**THE PROBLEM:**
Go over the entries below line by line, copying each one that contains the word "note".

━━━ SOURCE RECORDS

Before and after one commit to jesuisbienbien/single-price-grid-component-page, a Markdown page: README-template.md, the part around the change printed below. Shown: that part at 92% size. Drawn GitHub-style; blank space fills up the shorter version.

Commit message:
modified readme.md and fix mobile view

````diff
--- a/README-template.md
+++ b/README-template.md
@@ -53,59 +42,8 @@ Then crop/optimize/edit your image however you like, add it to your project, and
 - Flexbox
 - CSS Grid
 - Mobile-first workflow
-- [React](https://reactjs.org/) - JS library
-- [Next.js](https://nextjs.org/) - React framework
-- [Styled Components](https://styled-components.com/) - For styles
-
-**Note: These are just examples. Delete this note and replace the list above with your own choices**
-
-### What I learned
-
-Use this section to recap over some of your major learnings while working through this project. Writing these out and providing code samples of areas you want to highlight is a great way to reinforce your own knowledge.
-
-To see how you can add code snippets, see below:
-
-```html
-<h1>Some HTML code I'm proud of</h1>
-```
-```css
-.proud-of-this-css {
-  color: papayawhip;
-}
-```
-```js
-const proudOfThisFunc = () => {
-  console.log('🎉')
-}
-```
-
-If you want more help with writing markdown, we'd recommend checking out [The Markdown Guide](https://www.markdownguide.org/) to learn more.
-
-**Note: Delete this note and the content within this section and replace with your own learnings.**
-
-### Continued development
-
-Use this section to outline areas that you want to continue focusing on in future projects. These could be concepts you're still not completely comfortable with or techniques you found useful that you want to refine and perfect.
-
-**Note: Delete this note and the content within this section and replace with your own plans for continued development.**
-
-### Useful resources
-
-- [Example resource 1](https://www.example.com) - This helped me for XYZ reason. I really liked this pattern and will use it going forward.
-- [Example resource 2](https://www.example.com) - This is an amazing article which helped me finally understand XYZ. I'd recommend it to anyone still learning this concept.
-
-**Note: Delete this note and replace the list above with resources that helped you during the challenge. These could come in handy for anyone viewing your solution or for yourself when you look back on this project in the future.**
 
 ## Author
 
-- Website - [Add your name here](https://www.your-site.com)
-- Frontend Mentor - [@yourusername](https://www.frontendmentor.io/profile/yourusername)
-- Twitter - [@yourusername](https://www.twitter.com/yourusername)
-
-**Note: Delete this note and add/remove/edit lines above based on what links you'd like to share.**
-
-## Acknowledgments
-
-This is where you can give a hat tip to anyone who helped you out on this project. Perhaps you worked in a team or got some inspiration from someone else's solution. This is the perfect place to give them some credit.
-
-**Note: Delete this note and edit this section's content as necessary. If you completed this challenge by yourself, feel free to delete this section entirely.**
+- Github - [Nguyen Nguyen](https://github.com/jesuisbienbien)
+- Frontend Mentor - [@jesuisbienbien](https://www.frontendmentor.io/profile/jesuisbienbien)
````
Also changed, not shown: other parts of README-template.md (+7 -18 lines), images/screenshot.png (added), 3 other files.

━━━━━━

**ANSWER BOX:**
-**Note: These are just examples. Delete this note and replace the list above with your own choices**
-**Note: Delete this note and the content within this section and replace with your own learnings.**
-**Note: Delete this note and the content within this section and replace with your own plans for continued development.**
-**Note: Delete this note and replace the list above with resources that helped you during the challenge. These could come in handy for anyone viewing your solution or for yourself when you look back on this project in the future.**
-**Note: Delete this note and add/remove/edit lines above based on what links you'd like to share.**
-**Note: Delete this note and edit this section's content as necessary. If you completed this challenge by yourself, feel free to delete this section entirely.**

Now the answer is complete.